§ Your objective:
Your copy should repeat each record below exactly and contain no images.

§ Provided entries:
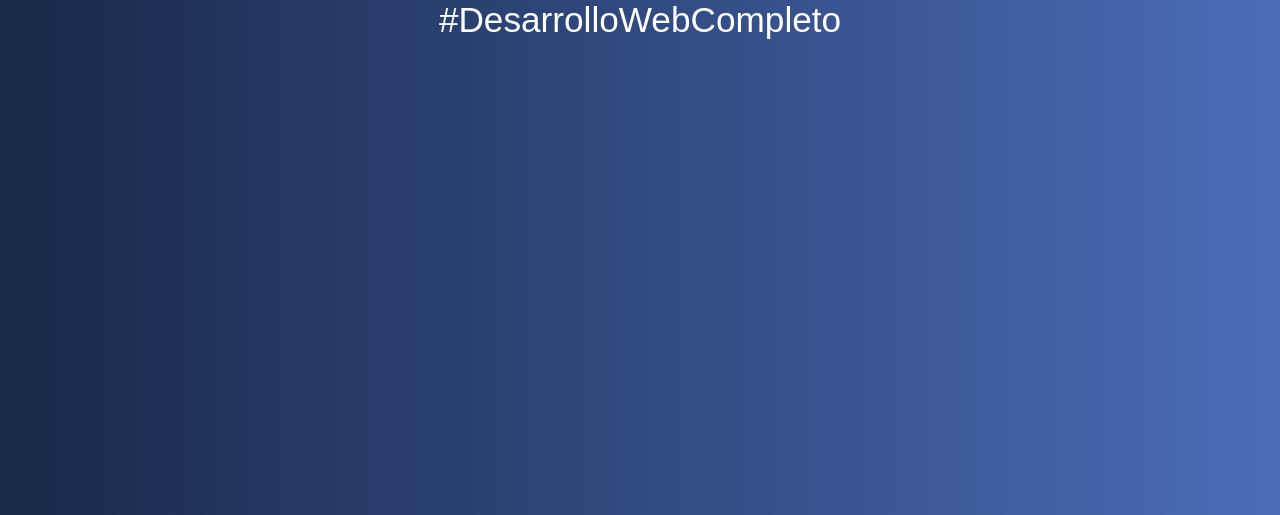
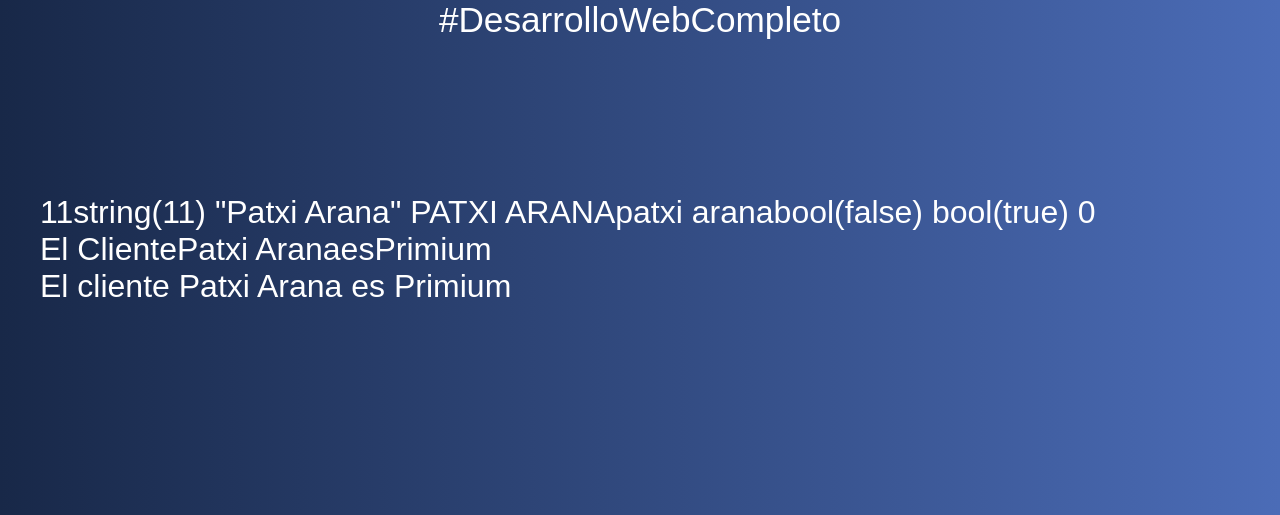
Before and after one commit to patxiarana/PHP-Course, a PHP site: page /07-string-methods.php in a window 1280 px wide. Shown: the part 285-800 px from the top of the page. Run offline with PHP 8.4, Linux system fonts and the light colour scheme.

Commit message:
metodos de string en php

```diff
--- a/IntroduccionPHP_inicio/07-string-methods.php
+++ b/IntroduccionPHP_inicio/07-string-methods.php
@@ -1,6 +1,53 @@
 <?php include 'includes/header.php';
+$nombre_cliente = 'Patxi Arana';
+
+//Conocer Extension De un STRING
+echo strlen($nombre_cliente) ;
+var_dump(($nombre_cliente)) ;
+
+
+//Eliminar Espacios en Blanco de una Cadena de Texto
+$texto = trim($nombre_cliente);
+strlen($texto) ;
+
+//Convertir a Mayuscula
+
+echo strtoupper($texto);
+
+//Convertir en miniscula
+
+echo strtolower($texto) ;
 
 
 
+$mail1 = "correo1@gmail.com";
+$mail2 = "Correo1@gmail.com" ;
+
+
+var_dump($mail1 === $mail2) ;
+
+
+// Comparando para que sea true
+
+
+var_dump($mail1 === strtolower($mail2)) ;
+
+
+
+//echo str_replace('Patxi', 'P', $nombre_cliente) ;
+
+
+//Revisar si un String Existe o no
+echo strpos($nombre_cliente, 'Patxi') ;
+
+
+$tipoCliente = "Primium" ;
+echo "<br>";
+
+echo "El Cliente"  .  $nombre_cliente . "es" . $tipoCliente ;
+
+echo "<br>" ;
+
+echo "El cliente {$nombre_cliente} es {$tipoCliente}" ;
 
 include 'includes/footer.php';
```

§ Answer space:
Before and after one commit to patxiarana/PHP-Course, a PHP site: page /07-string-methods.php in a window 1280 px wide. Shown: the part 285-800 px from the top of the page. Run offline with PHP 8.4, Linux system fonts and the light colour scheme.

Commit message:
metodos de string en php

```diff
--- a/IntroduccionPHP_inicio/07-string-methods.php
+++ b/IntroduccionPHP_inicio/07-string-methods.php
@@ -1,6 +1,53 @@
 <?php include 'includes/header.php';
+$nombre_cliente = 'Patxi Arana';
+
+//Conocer Extension De un STRING
+echo strlen($nombre_cliente) ;
+var_dump(($nombre_cliente)) ;
+
+
+//Eliminar Espacios en Blanco de una Cadena de Texto
+$texto = trim($nombre_cliente);
+strlen($texto) ;
+
+//Convertir a Mayuscula
+
+echo strtoupper($texto);
+
+//Convertir en miniscula
+
+echo strtolower($texto) ;
 
 
 
+$mail1 = "correo1@gmail.com";
+$mail2 = "Correo1@gmail.com" ;
+
+
+var_dump($mail1 === $mail2) ;
+
+
+// Comparando para que sea true
+
+
+var_dump($mail1 === strtolower($mail2)) ;
+
+
+
+//echo str_replace('Patxi', 'P', $nombre_cliente) ;
+
+
+//Revisar si un String Existe o no
+echo strpos($nombre_cliente, 'Patxi') ;
+
+
+$tipoCliente = "Primium" ;
+echo "<br>";
+
+echo "El Cliente"  .  $nombre_cliente . "es" . $tipoCliente ;
+
+echo "<br>" ;
+
+echo "El cliente {$nombre_cliente} es {$tipoCliente}" ;
 
 include 'includes/footer.php';
```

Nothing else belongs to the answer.